'My Lord, You are aware that, at this moment, the public feeling is strongly excited against the perpetrators of the late foul and cold blooded murders that have taken place in the very centre of a populous and civilised city . . . Your Lordship is aware, that in all civilized nations, blood calls for blood . . .'
From ' Letter to the Lord Advocate . . . By The Echo of Surgeons' Square'
Early nineteenth century Edinburgh was gripped by fear of body snatchers. New graves were constantly under threat from unscrupulous ghouls keen to profit from the medical school's voracious appetite for corpses. In 1828, Burke and Hare, a pair of opportunistic low-lives, took the practice to a new extreme. They murdered at least 16 innocent victims, including a 12-year-old boy, in the name of medical science - and the freshness of the corpses they delivered for dissection earned them extra money.
The names of Burke and Hare have become synonymous with body-snatching, but the true details of their crimes have been obscured by mythology and questions still surround the case. In Enlightenment Edinburgh, how were Burke and Hare able to carry on their repulsive and murderous trade undetected for so long? Why was only one of the homicidal due brought to justice? And what were the roles of Burke and Hare's common-law wives, the medical students who took delivery of the corpses and Dr Robert Knox, the distinguished teacher of anatomy whose dissecting table was the final resting place of the unfortunate victims?
Bailey reveals a sordid side to a society which was famed for its intellectual and progressive thinking, yet depended on predatory criminals for the advance of medical knowledge.

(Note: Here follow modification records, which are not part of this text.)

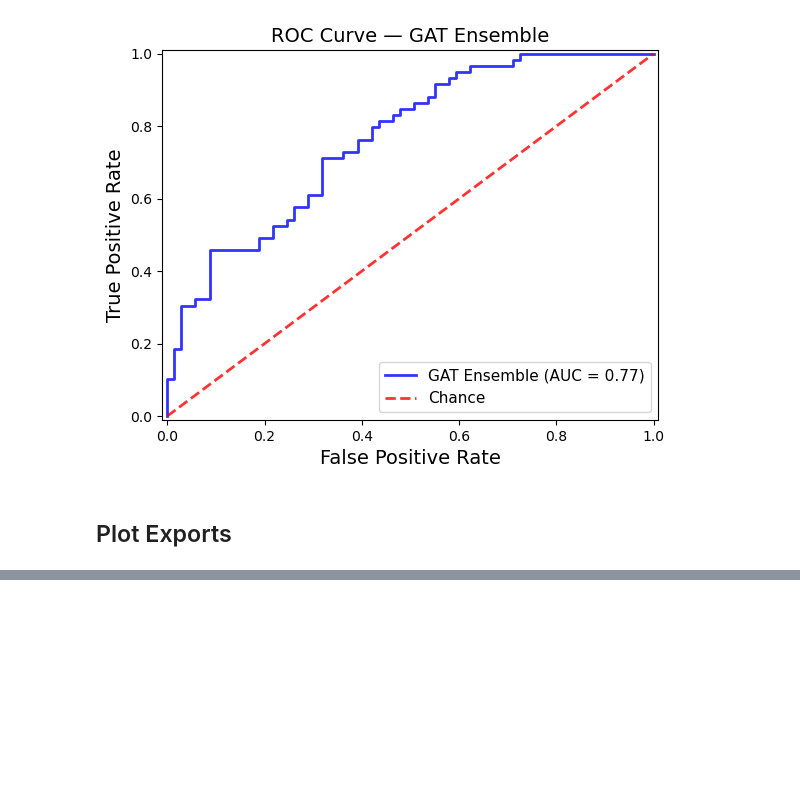
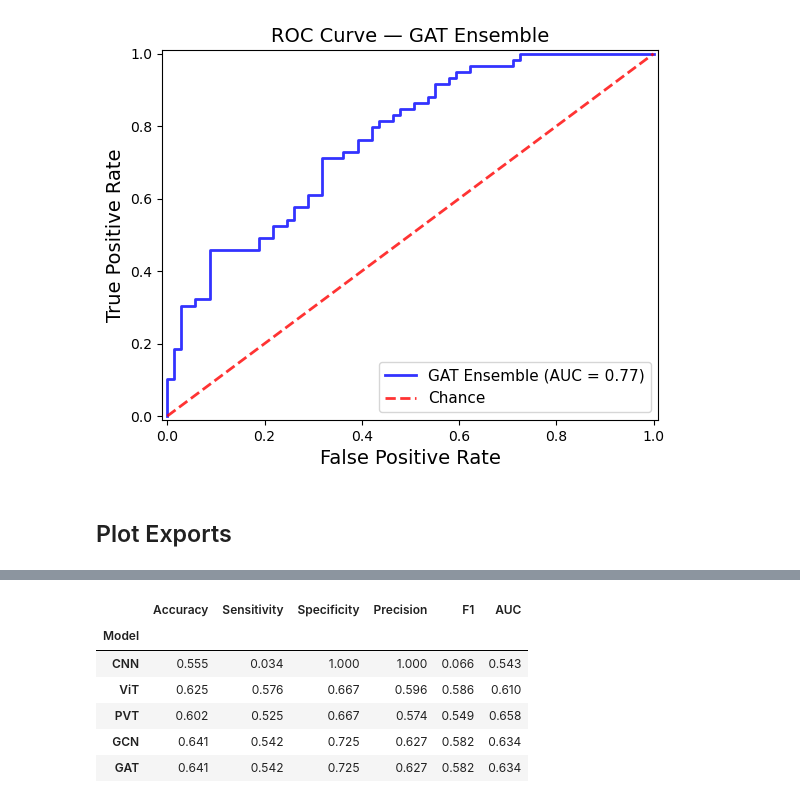
Before and after one commit to BronwynB19/ABIDE-fMRI-GNN, a Jupyter notebook: models.ipynb, the cells around one changed output, grey strips where cells are left out. Cells and saved outputs as stored; diff of their text form; code cells hidden in the pictures; blank space fills up the shorter version.

Commit message:
Renamed notebook file
Renamed from scratch_v5.ipynb to models.ipynb

```diff
--- a/scratch_v5.ipynb
+++ b/models.ipynb
@@ -1076,20 +1089,24 @@ plot_confusion_matrix()
 model_gcn.eval()
 
 y_pred_bin_gcn = []
+y_pred_prob_gcn = []
 y_test_bin_y_axis = []
 
 with torch.no_grad():
     for batch in test_loader:
         batch = batch.to(device)
         out = model_gcn(batch.x, batch.edge_index, batch.edge_attr, batch.batch, batch.covariates)
+        probs = torch.softmax(out, dim=1)[:, 1]
         preds = out.argmax(dim=1)
         y_pred_bin_gcn.append(preds.cpu())
+        y_pred_prob_gcn.append(probs.cpu())
         y_test_bin_y_axis.append(batch.y.cpu())
 
 y_pred_bin_gcn = torch.cat(y_pred_bin_gcn).numpy()
+y_pred_prob_gcn = torch.cat(y_pred_prob_gcn).numpy()
 y_test_bin_y_axis = torch.cat(y_test_bin_y_axis).numpy()
 
-fpr, tpr, threshold = roc_curve(y_test_bin_y_axis, y_pred_bin_gcn)
+fpr, tpr, threshold = roc_curve(y_test_bin_y_axis, y_pred_prob_gcn)
 roc_auc = auc(fpr, tpr)
 
 tn,fp,fn,tp = confusion_matrix(y_test_bin_y_axis,y_pred_bin_gcn).flatten()
@@ -1108,5 +1125,15 @@ print('Specificity: ', specificity)
 print('Precision: ', precision)
 print('F1 Score:', 2*(precision*sensitivity)/(precision+sensitivity))
 print('AUC:', roc_auc)
+
+results_summary.append({
+    'Model': 'GCN',
+    'Accuracy': (tp+tn)/len(y_test_bin_y_axis),
+    'Sensitivity': sensitivity,
+    'Specificity': specificity,
+    'Precision': precision,
+    'F1': 2*(precision*sensitivity)/(precision+sensitivity),
+    'AUC': roc_auc
+})
 # %% [output]
 Results for Across Y - (GCN):
@@ -1233,20 +1260,24 @@ Mean AUC: 0.6264 ± 0.0321
 model_gat.eval()
 
 y_pred_bin_gat = []
+y_pred_prob_gat = []
 y_test_bin_y_axis = []
 
 with torch.no_grad():
     for batch in test_loader:
         batch = batch.to(device)
         out = model_gat(batch.x, batch.edge_index, batch.edge_attr, batch.batch, batch.covariates)
+        probs = torch.softmax(out, dim=1)[:, 1]
         preds = out.argmax(dim=1)
         y_pred_bin_gat.append(preds.cpu())
+        y_pred_prob_gat.append(probs.cpu())
         y_test_bin_y_axis.append(batch.y.cpu())
 
 y_pred_bin_gat = torch.cat(y_pred_bin_gat).numpy()
+y_pred_prob_gat = torch.cat(y_pred_prob_gcn).numpy()
 y_test_bin_y_axis = torch.cat(y_test_bin_y_axis).numpy()
 
-fpr, tpr, threshold = roc_curve(y_test_bin_y_axis, y_pred_bin_gat)
+fpr, tpr, threshold = roc_curve(y_test_bin_y_axis, y_pred_prob_gat)
 roc_auc = auc(fpr, tpr)
 
 tn,fp,fn,tp = confusion_matrix(y_test_bin_y_axis,y_pred_bin_gat).flatten()
@@ -1264,5 +1295,15 @@ print('Specificity: ', specificity)
 print('Precision: ', precision)
 print('F1 Score:', 2*(precision*sensitivity)/(precision+sensitivity))
 print('AUC:', roc_auc)
+
+results_summary.append({
+    'Model': 'GAT',
+    'Accuracy': (tp+tn)/len(y_test_bin_y_axis),
+    'Sensitivity': sensitivity,
+    'Specificity': specificity,
+    'Precision': precision,
+    'F1': 2*(precision*sensitivity)/(precision+sensitivity),
+    'AUC': roc_auc
+})
 # %% [output]
 Results for Across Y - (GAT):
@@ -1774,0 +1815,15 @@ plt.show()
+# %%
+results_summary
+results_df = pd.DataFrame(results_summary).set_index('Model')
+results_df = results_df.round(3)
+display(results_df)   # or print(results_df) if display() isn't available
+
+results_df.to_csv('model_comparison_summary.csv')
+# %% [output]
+|  | Accuracy | Sensitivity | Specificity | Precision | F1 | AUC |
+| Model |  |  |  |  |  |  |
+| CNN | 0.555 | 0.034 | 1.000 | 1.000 | 0.066 | 0.543 |
+| ViT | 0.625 | 0.576 | 0.667 | 0.596 | 0.586 | 0.610 |
+| PVT | 0.602 | 0.525 | 0.667 | 0.574 | 0.549 | 0.658 |
+| GCN | 0.641 | 0.542 | 0.725 | 0.627 | 0.582 | 0.634 |
+| GAT | 0.641 | 0.542 | 0.725 | 0.627 | 0.582 | 0.634 |
```
Also changed, not shown: parts of 26 cells of this notebook, 6 other files.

In this compulsive and absorbing book, the evidence is thoroughly re-examined - and startling conclusions are reached.